For the records below, tally the lines that include the word "light" and report the number alone.

[Web document revisions]
***

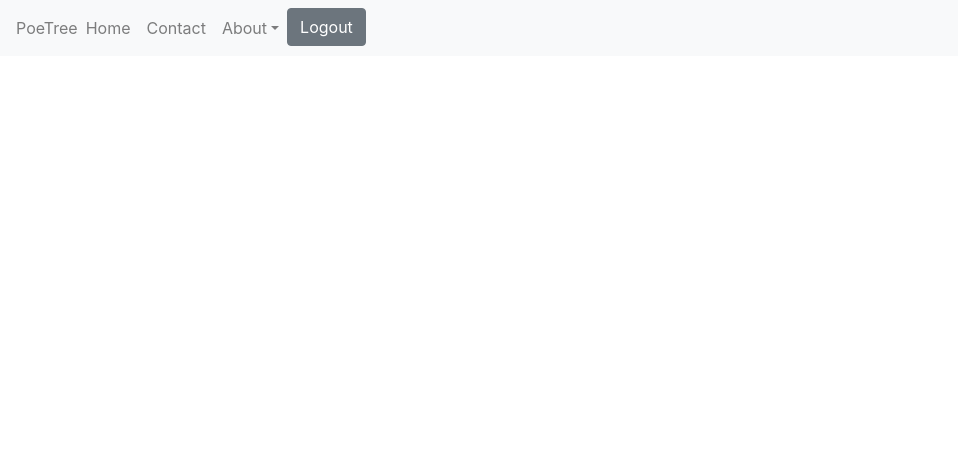
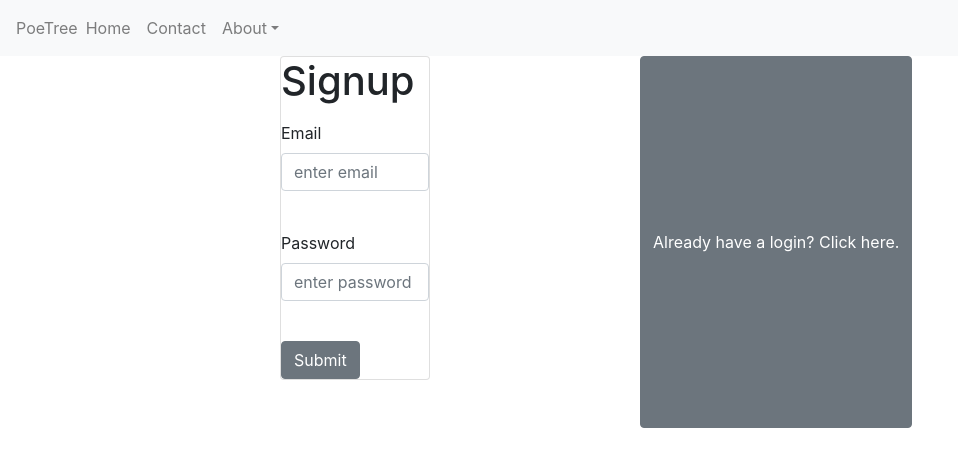
Before and after one commit to stirey/poetree-v2-client, a React (Create React App) app: page / in a window 1280 px wide. Shown: the top 466 px of the page, without its empty margins (0-958 px from the left). Built offline with nearby package versions, Linux system fonts and the light colour scheme.

Commit message:
register & login fully functional

```diff
--- a/src/App.tsx
+++ b/src/App.tsx
@@ -7,32 +7,23 @@ import Header from './components/site/Header'
 import Auth from './components/auth/Auth'
 import UserHomepage from './components/site/UserHomepage'
 
+
 type AppStates = {
   sessionToken: any,
-
 }
 
 class App extends React.Component<{}, AppStates> {
-
-
-
   constructor(props: any) {
     super(props);
-
     this.state = {
       sessionToken: "",
 
     }
-
-
   }
-
-
 
   getToken = () => {
     if (localStorage.getItem('token')) {
       this.setState({ sessionToken: localStorage.getItem('token')});
-
     }
   }
 // this changes the state of this particular token, when someone signs up we want it to change it to their token so they can access their "stuff"
@@ -46,17 +37,14 @@ class App extends React.Component<{}, AppStates> {
     localStorage.clear();
     this.setState({ sessionToken: ''});
   }
+// this will run as soon as someone lands on the component-all the get info is established
 
- componentWillMount() {
+ componentDidMount() {
     this.getToken();
+    console.log('this is a test')
+  }
 
 
-  }
-
-  // componentDidMount() {
-  //   setInterval(() => this.getToken(), 1000);
-
-  // }
 
 render() {
 
@@ -64,21 +52,33 @@ render() {
     <div className="App">
      <div className="verticalCenter">
 
-            <Header clearToken={this.clearToken} />
-
-            <Router>
-            <Switch>
-              <Route path="/user">
-              <Auth updateToken={this.updateToken}/>
-              </Route>
-
-              <Route path='/userhomepage'>
-              <UserHomepage sessionToken={this.state.sessionToken} />
-              </Route>
+             <Router>
+               <Header />
+               <Switch>
+                 {/* //if there is no sessiontoken show auth, if there is one, show userhomepage */}
+              { !this.state.sessionToken ?
+                 <Route>
+                  <Auth updateToken={this.updateToken} />
+                 </Route>
+                  :
+                //  <Route>
+                 <UserHomepage sessionToken={this.state.sessionToken} clearToken={this.clearToken} />
+                //  </Route>
+              }
+              </Switch>
+             </Router>
 
 
-            </Switch>
-            </Router>
+
+
+
+
+
+
+
+
+
+
     </div>
     </div>
   );
--- a/src/components/auth/Auth.tsx
+++ b/src/components/auth/Auth.tsx
@@ -1,10 +1,8 @@
 import React from 'react';
-import { Container, Button, Row } from 'reactstrap';
+import { Container, Row, Col, Button } from 'reactstrap';
 import Login from './Login';
 import Register from './Register';
 import { Switch, Route} from 'react-router-dom'
-
-
 
 type AuthStates = {
     email: string;
@@ -14,6 +12,8 @@ type AuthStates = {
     sessionToken: any;
     updateToken: any;
     getToken: any;
+    signup: boolean;
+
 }
 
 class Auth extends React.Component<{updateToken: any}, AuthStates> {
@@ -25,6 +25,7 @@ class Auth extends React.Component<{updateToken: any}, AuthStates> {
             sessionToken: "",
             getToken: "",
             updateToken: "",
+            signup: true,
             setEmail: (e) => {
                 this.setState({
                     email: e
@@ -39,34 +40,40 @@ class Auth extends React.Component<{updateToken: any}, AuthStates> {
         }
     }
 
-
     render() {
     return (
         <Container className="auth-container">
             <Row>
 
-                    <Route path="/user">
+               { this.state.signup ?
+                    <Col md="6">
                     <Register
                      email={this.state.email}
                      password={this.state.password}
                      setEmail={this.state.setEmail}
                      setPassword={this.state.setPassword}
                      sessionToken={this.state.sessionToken}
-                     updateToken={this.state.updateToken}
+                     updateToken={this.props.updateToken}
                      getToken={this.state.getToken} />
-                    </Route>
-
-                    <Route path="/user">
+                    </Col>
+                    :
+                    <Col md="6">
                     <Login
                     email={this.state.email}
                     password={this.state.password}
                     setEmail={this.state.setEmail}
                     setPassword={this.state.setPassword}
                     sessionToken={this.state.sessionToken}
-                    updateToken={this.state.updateToken}
+                    updateToken={this.props.updateToken}
                     getToken={this.state.getToken} />
-                    </Route>
+                </Col>
+                }
 
+              <Button onClick={() => {
+                  this.setState({
+                      signup: !this.state.signup
+                  })
+              }   }>{ this.state.signup? "Already have a login? Click here." : "Need a login? Click here."}</Button>
 
             </Row>
         </Container>
--- a/src/components/auth/Login.tsx
+++ b/src/components/auth/Login.tsx
@@ -47,12 +47,9 @@ class Login extends React.Component<LoginProps, {redirect: null | string}> {
             })
 
             .then((data) => {
-                // this.props.updateToken(data.sessionToken);
-                this.setState({redirect: '/userhomepage'})
+                (this.props.updateToken(data.sessionToken));
+                (this.setState({redirect: '/userhomepage'}));
             })
-
-
-
     }
 
  render() {
--- a/src/components/auth/Register.tsx
+++ b/src/components/auth/Register.tsx
@@ -33,8 +33,7 @@ class Register extends React.Component<RegisterProps, {redirect: null | string}>
                 headers: new Headers({
                     'Content-Type': 'application/json'
                 })
-            })
-                .then((response) => {
+            }).then((response) => {
                     if (response.status === 200) {
                         console.log("Registration is successful.");
 
@@ -44,9 +43,9 @@ class Register extends React.Component<RegisterProps, {redirect: null | string}>
                     return response.json();
                 })
                 .then((data) => {
-                    console.log(data)
-                    // this.props.updateToken(data.sessionToken);
-                    this.setState({redirect: '/userhomepage'})
+                    console.log(data);
+                    (this.props.updateToken(data.sessionToken));
+                    (this.setState({redirect: '/userhomepage'}));
                 })
         }
 
--- a/src/components/site/Header.tsx
+++ b/src/components/site/Header.tsx
@@ -1,41 +1,35 @@
 import React from 'react';
-import {
-    Collapse,
-    Navbar,
-    NavbarToggler,
-    Nav,
-    NavItem,
-    NavLink,
-    UncontrolledDropdown,
-    DropdownToggle,
-    DropdownMenu,
-    DropdownItem,
-    NavbarText,
-    Button
-  } from 'reactstrap';
+import {Collapse,Navbar,NavbarToggler,Nav,NavItem,NavLink,UncontrolledDropdown, DropdownToggle,DropdownMenu,DropdownItem,NavbarText,} from 'reactstrap';
 
 
-
-  type HeaderProps ={
-    clearToken: any;
+type HeaderState = {
+    isOpen: boolean;
   }
 
-class Header extends React.Component<HeaderProps, {}> {
-  constructor(props: HeaderProps) {
-    super(props)
-
+class Header extends React.Component<{}, HeaderState> {
+  constructor(props: any) {
+    super(props);
+    this.toggle = this.toggle.bind(this);
+    this.state = {
+      isOpen: false,
+    };
   }
 
+  toggle() {
+    this.setState({
+      isOpen: !this.state.isOpen
+    });
+  }
 
     render() {
     return (
-<div>
-    <Navbar color="light" light expand="md">
-        <NavbarText>PoeTree</NavbarText>
+    <div>
+      <Navbar color="light" light expand="md">
+            <NavbarText>PoeTree</NavbarText>
 
-            <NavbarToggler />
-              <Collapse  navbar>
-                <Nav className="mr-auto" navbar>
+            <NavbarToggler right onClick={this.toggle} />
+              <Collapse  isOpen={this.state.isOpen} navbar>
+                <Nav navbar>
 
                   <NavItem>
                     <NavLink href="/">Home</NavLink>
@@ -55,10 +49,6 @@ class Header extends React.Component<HeaderProps, {}> {
                     </DropdownMenu>
                   </UncontrolledDropdown>
 
-                  <NavItem>
-
-                    <Button onClick={this.props.clearToken}>Logout</Button>
-                  </NavItem>
 
                 </Nav>
             </Collapse>
--- a/src/components/site/UserHomepage.tsx
+++ b/src/components/site/UserHomepage.tsx
@@ -1,31 +1,30 @@
 import React from 'react';
-import { Container, Row, Col } from 'reactstrap';
-import {BrowserRouter as Router, Route, Switch} from 'react-router-dom';
+import { Container, Row, Button } from 'reactstrap';
+import {  Route} from 'react-router-dom';
 
 type UserHomepageProps = {
     sessionToken: any;
+    clearToken: any;
 }
 
 type UserHomeStates = {
-    sessionToken: any;
+
 }
 
 class UserHomepage extends React.Component<UserHomepageProps, UserHomeStates> {
     constructor(props: UserHomepageProps) {
         super(props);
-        this.state = {
-            sessionToken: ""
-        }
+
     }
-
     render() {
         return(
             <div>
                 <Container>
                     <Row>
-                    <Route exact path='/userhomepage'>
+
                     <p>this is a test of homepage</p>
-                    </Route>
+                    <Button onClick={this.props.clearToken}>Logout</Button>
+
                     </Row>
                 </Container>
             </div>
```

***

TASK RESPONSE:
3